PROBLEM:
For the listing below, state how many lines include "myCarousel". The number alone is the answer.

▽

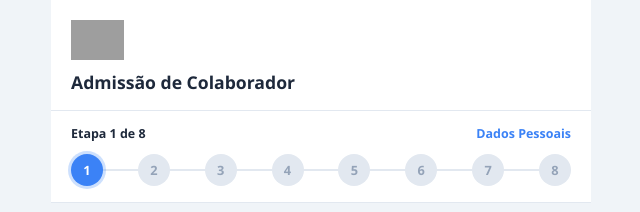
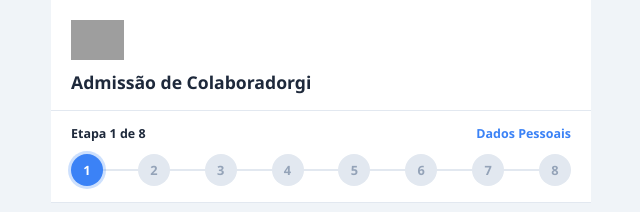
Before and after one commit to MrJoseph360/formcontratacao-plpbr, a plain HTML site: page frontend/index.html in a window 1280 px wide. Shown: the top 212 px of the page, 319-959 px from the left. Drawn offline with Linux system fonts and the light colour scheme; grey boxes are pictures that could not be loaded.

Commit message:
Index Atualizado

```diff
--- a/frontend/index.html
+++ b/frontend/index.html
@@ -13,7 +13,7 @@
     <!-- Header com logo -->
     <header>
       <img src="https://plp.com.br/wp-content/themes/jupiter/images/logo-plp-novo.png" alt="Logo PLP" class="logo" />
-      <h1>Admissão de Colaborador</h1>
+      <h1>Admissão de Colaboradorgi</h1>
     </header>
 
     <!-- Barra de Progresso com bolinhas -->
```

△
▽

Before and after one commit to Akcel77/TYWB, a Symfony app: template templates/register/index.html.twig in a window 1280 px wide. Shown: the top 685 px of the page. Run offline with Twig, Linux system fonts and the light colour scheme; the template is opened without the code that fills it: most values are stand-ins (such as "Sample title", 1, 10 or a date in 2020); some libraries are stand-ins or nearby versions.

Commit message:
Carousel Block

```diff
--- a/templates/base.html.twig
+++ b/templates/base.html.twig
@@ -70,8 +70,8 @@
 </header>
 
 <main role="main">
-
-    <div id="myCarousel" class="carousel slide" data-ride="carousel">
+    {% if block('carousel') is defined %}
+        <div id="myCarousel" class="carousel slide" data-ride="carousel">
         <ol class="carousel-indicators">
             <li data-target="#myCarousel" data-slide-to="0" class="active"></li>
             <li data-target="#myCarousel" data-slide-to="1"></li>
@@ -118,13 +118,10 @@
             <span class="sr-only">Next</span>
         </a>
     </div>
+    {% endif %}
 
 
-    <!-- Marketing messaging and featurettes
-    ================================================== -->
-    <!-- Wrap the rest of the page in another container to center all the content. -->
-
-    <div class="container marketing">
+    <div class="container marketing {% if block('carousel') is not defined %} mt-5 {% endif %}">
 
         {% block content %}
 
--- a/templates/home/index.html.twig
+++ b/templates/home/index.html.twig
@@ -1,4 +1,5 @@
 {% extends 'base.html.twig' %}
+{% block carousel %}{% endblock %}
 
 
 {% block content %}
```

△
▽

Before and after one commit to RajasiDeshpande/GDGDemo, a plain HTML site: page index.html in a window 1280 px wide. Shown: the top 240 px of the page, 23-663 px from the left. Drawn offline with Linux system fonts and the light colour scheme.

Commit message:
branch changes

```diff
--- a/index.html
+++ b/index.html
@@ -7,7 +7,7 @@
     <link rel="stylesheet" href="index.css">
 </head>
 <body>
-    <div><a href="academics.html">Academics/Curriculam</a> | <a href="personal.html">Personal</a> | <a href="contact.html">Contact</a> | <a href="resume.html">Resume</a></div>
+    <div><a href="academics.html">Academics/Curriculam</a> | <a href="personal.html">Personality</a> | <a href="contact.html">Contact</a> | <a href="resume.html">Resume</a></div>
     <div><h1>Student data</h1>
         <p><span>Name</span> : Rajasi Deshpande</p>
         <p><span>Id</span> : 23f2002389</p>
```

△

SOLUTION FOR THIS TASK:
4